• The player had been seen taking insurance with a 14 v. A while wagering $125.
• The floor supervisor noted that on a number of hands, the player stood on 15s and 16s against a T while wagering $100 to $125. At other times, the player was observed hitting those same hands while wagering $25.
• The player split TT v. 6 while wagering $125.
After listening to her explanation of these observations, I contacted surveillance and tipped them to the player and the noted play/wager observation. Less than 30 minutes later, the shift manager arrived in our pit and proceeded to back the player off the game for counting cards.
A blackjack player suspected of counting cards must have an adequate bet spread, based on the number of decks and game rules, in which to overcome the basic mathematical advantage of the game and gain a worthwhile return for his time on the table. Don’t waste time and resources observing and counting down players who do not utilize an adequate bet spread. Just because they are winning doesn’t mean they are counting cards. Note: Don’t let your focus on card counting cloud your mind to other advantage play and cheating possibilities.

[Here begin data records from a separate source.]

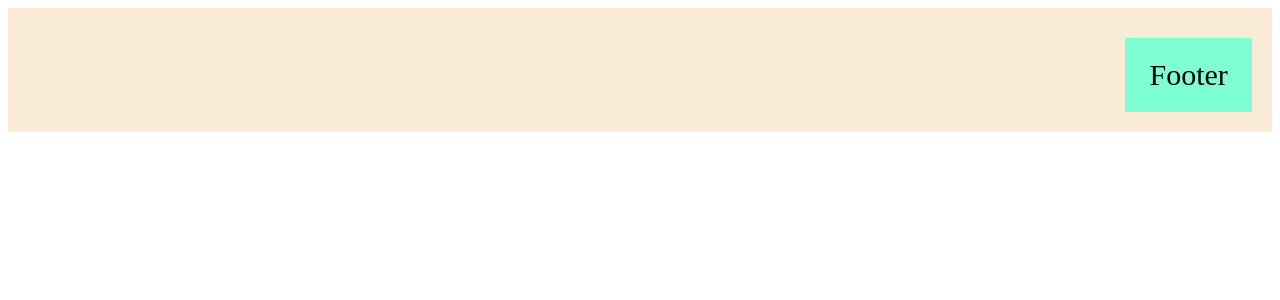
Repository: Thonghehe/Lab1_WEB106
Page: index11.html
An editor plug-in stored every save of this project. The page is shown before and after the next save, followed by the edit.
The browser window is 1280 px wide. The pictures show the whole page.

Above is the page before, as saved 2024-03-05 17:32:00.

### index11.html
<!DOCTYPE html>
<html lang="en">

<head>
    <meta charset="UTF-8">
    <meta name="viewport" content="width=device-width, initial-scale=1.0">
    <title>Document</title>
    <link rel="stylesheet" href="./style.css">
</head>

<body>
    <div class="grid-container">
        <div class="item1">Header</div>
        <div class="item2">Menu</div>
        <div class="item3">Main</div>
        <div class="item4">Right</div>
        <div class="item5">Footer</div>
    </div>
</body>

</html>

### style.css
.grid-container {
    display: grid;
    grid-template-areas:
        'header header header header header'
        'menu main main main right right'
        'menu footer footer footer footer'
    ;
    gap: 10px;
    padding: 20px;
    background-color: antiquewhite;
    /* grid-template-columns: 20px 20px 20px 20px;
    grid-template-rows: 25px 25px; */
    justify-content: space-between;
    align-content: space-around;

}

.grid-container>div {
    background-color: aquamarine;
    text-align: center;
    padding: 20px;
    font-size: 30px;
}

.item1 {
    grid-area: header;
}

.item2 {
    grid-area: menu;
}

.item3 {
    grid-area: main;
}

.item4 {
    grid-area: right;
}

.item5 {
    grid-area: footer;
}

After the next save:
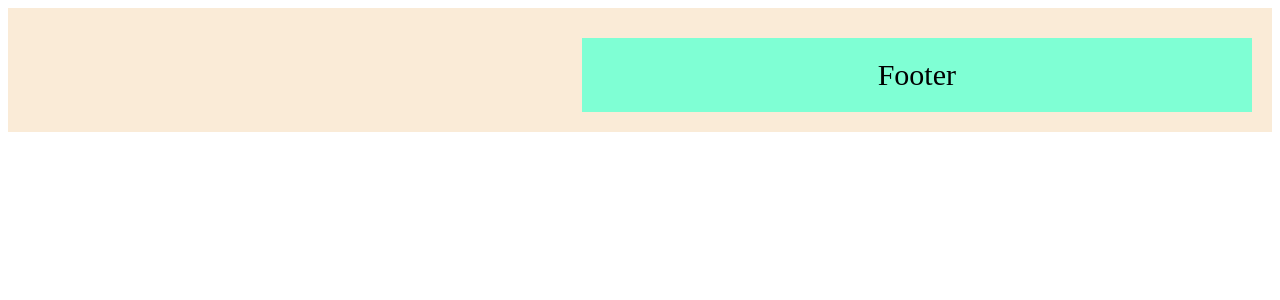
Saved 14 s later.
--- a/style.css
+++ b/style.css
@@ -10,8 +10,8 @@
     background-color: antiquewhite;
     /* grid-template-columns: 20px 20px 20px 20px;
     grid-template-rows: 25px 25px; */
-    justify-content: space-between;
-    align-content: space-around;
+    /* justify-content: space-between;
+    align-content: space-around; */
 
 }
 
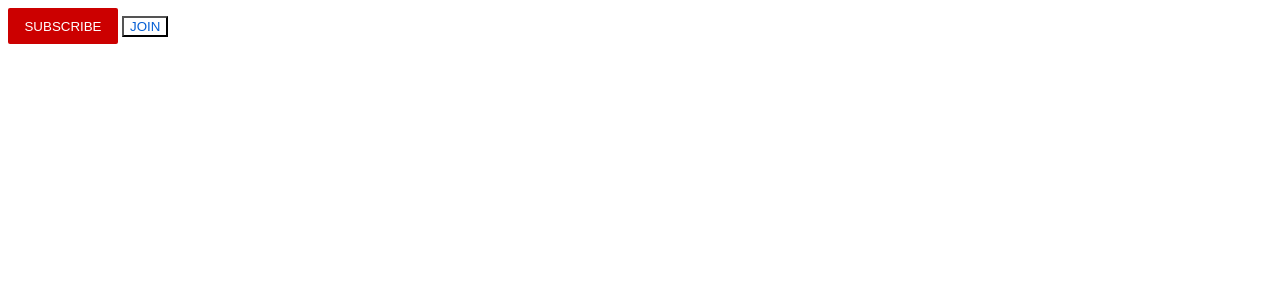
Repository: Kurumilli/Youtube
Page: buttons.html
These files come from the project's save history. The page is drawn as it stood at one moment and after the next save; the edit follows.
The browser window is 1280 px wide. The pictures show the whole page.

Above is the page before, as saved 2025-01-23 20:06:17.

### buttons.html
<html>
<body>
<style>
.subscribe{
    background-color: rgb(204, 0, 0);
    border:none;
    color: white;
    height: 36px;
    width: 110px;
    border-radius: 2px;
    cursor: pointer;
}

.join{
background-color: white;
color: rgb(6, 95, 212);

}
</style>

<button class="subscribe">
    SUBSCRIBE
</button>

<button class="join">
    JOIN
</button>
</body>
</html>

After the next save:
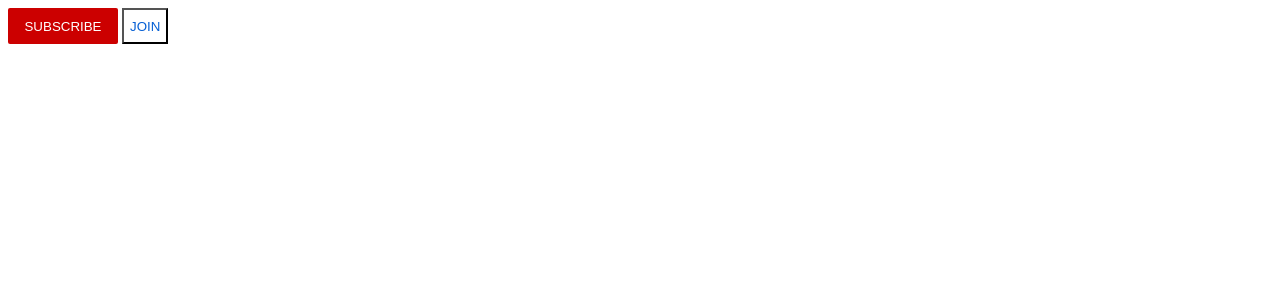
Saved 27 s later.
--- a/buttons.html
+++ b/buttons.html
@@ -14,6 +14,8 @@
 .join{
 background-color: white;
 color: rgb(6, 95, 212);
+height:36px;
+
 
 }
 </style>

I can think of numerous situations where floor operations and surveillance were unsuccessfully focused on card counting while the player was actually employing another advantage play technique.
If you observe a player spreading an adequate bet spread, look for a correlation between the size of his bet and the hand decision strategy he employs. Remember to watch for deviations from basic strategy in areas of hitting/standing mostly with 15s and 16s versus the dealer’s 10 value card, double down on 9s and 10s on borderline plays and splitting two 10 value cards against a dealer’s up-card of five and six. The most important player decision to look for is insurance. Watch for a player taking insurance with any hand value when he is wagering a higher limit bet.

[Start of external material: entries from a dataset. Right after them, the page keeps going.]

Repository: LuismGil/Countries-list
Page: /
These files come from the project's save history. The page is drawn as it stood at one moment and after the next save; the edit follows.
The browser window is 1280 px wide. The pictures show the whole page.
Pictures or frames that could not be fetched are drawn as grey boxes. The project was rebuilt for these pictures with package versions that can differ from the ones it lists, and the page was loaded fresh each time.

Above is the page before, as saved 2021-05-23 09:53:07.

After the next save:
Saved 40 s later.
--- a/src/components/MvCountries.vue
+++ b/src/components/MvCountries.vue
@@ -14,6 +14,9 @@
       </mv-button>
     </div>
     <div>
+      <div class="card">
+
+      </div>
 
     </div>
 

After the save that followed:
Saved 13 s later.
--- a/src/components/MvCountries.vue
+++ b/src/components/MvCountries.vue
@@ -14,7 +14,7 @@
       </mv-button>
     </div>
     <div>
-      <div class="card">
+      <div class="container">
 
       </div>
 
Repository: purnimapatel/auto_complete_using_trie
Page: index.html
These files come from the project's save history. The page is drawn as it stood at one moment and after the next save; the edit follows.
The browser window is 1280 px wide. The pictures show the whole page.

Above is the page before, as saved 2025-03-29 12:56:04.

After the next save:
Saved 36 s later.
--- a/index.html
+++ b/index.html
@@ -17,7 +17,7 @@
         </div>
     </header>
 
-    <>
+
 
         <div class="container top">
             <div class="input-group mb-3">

Using this shortcut method is only good for detecting card counters. Once a player has been detected using the shortcut method, the information must be passed along to someone capable of confirming the count play. Confirmation needs to be accomplished by someone with access to counter catcher software, or has at the very least, a semi-professional knowledge of how to count cards.